▶ **Entries provided**:
━━━━━━━━━━━━━━━━━━━━

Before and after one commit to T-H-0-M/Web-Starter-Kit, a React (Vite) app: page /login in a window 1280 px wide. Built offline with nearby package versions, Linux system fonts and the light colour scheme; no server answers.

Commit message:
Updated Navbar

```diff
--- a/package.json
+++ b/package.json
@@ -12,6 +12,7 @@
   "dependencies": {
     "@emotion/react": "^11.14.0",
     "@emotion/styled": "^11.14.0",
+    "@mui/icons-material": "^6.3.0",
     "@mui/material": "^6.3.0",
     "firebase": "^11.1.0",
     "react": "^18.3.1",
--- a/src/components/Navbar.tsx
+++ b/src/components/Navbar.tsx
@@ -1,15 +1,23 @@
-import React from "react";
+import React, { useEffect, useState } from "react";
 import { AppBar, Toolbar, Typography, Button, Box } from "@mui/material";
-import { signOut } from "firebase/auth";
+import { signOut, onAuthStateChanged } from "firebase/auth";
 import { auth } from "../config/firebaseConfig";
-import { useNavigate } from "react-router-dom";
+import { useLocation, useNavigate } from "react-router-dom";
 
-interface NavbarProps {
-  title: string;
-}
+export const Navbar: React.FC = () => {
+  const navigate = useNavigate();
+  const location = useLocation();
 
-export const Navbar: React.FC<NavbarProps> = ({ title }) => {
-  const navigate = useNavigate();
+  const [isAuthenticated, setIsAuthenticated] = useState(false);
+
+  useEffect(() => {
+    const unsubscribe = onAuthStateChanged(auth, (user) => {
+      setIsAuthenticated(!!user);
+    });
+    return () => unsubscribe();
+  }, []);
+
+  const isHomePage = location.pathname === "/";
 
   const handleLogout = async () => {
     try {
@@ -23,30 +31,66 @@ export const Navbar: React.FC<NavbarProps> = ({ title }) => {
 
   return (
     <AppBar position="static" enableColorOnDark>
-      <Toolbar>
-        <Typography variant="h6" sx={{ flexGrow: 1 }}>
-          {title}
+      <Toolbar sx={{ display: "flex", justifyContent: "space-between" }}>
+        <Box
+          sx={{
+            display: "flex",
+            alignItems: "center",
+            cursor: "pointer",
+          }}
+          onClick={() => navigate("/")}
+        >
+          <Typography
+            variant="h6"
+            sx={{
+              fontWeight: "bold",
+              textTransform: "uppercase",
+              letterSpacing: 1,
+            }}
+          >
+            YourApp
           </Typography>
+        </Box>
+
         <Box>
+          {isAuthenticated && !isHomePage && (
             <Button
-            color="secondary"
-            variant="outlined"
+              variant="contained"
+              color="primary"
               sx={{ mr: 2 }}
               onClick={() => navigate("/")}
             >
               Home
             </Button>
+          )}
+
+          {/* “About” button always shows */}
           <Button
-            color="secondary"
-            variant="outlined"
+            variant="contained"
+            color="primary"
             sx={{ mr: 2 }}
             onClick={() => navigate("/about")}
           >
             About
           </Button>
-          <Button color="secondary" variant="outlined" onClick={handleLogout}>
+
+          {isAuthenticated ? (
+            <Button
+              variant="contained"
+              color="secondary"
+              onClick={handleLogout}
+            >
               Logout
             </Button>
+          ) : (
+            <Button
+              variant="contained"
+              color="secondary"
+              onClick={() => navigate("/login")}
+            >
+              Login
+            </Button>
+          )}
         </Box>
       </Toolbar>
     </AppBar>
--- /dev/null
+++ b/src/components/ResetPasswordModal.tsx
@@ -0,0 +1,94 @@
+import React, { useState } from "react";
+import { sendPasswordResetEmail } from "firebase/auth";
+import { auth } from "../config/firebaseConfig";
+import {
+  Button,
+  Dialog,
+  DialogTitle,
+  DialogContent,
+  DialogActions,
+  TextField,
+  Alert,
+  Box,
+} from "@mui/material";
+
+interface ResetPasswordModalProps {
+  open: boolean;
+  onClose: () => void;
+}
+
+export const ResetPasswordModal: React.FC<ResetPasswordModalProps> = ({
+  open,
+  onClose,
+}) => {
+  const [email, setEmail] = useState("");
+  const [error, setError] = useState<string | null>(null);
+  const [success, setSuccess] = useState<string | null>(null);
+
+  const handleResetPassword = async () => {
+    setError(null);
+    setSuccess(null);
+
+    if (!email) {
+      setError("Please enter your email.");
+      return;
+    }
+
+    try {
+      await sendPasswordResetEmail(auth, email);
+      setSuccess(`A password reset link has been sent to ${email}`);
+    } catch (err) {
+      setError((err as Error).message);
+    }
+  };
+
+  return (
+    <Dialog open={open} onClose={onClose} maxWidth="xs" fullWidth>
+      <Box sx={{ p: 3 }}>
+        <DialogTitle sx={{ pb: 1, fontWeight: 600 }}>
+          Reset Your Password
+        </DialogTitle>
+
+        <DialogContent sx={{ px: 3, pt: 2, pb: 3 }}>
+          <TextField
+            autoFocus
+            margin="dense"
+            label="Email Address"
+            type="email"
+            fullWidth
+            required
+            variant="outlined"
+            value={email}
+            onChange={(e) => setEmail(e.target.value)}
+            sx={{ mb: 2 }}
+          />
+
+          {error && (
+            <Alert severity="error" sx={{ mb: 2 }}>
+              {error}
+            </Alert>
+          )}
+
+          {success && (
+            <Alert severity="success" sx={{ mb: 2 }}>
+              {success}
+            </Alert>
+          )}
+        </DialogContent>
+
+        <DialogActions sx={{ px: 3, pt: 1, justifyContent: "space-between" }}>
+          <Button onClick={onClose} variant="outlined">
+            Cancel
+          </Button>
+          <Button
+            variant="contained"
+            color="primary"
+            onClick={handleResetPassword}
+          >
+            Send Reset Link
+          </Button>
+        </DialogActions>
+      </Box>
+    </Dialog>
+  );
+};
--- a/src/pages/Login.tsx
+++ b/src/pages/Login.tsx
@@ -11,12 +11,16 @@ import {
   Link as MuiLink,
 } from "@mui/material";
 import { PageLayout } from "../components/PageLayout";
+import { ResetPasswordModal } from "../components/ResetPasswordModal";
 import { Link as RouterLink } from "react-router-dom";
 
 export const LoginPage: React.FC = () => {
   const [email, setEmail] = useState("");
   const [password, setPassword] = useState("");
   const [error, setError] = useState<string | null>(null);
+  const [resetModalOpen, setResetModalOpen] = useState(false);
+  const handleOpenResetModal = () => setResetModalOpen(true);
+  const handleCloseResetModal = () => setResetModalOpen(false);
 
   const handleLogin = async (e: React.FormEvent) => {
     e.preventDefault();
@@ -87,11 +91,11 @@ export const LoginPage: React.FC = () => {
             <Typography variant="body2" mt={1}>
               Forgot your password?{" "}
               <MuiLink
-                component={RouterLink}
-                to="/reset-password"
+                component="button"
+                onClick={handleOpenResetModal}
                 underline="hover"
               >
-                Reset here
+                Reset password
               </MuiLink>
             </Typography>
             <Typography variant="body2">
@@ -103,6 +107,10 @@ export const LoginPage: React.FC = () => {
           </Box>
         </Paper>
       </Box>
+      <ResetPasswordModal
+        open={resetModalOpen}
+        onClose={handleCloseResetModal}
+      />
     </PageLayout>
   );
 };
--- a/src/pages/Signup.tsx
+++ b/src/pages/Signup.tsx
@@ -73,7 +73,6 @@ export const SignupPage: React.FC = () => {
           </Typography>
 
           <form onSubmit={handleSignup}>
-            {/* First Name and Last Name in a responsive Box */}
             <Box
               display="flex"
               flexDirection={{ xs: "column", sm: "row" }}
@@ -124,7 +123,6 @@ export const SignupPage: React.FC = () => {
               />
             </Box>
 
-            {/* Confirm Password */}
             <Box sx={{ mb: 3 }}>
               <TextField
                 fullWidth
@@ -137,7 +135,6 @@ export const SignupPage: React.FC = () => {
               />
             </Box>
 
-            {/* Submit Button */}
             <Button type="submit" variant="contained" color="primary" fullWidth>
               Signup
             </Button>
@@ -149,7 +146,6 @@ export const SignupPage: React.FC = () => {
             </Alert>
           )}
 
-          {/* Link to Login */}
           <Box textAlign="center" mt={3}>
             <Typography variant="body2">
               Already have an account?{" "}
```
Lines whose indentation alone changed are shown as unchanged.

━━━━━━━━━━━━━━━━━━━━

▶ **Problem description**: Please give the number of lines above containing "setIsAuthenticated" and nothing else.

▶ **Result**: 2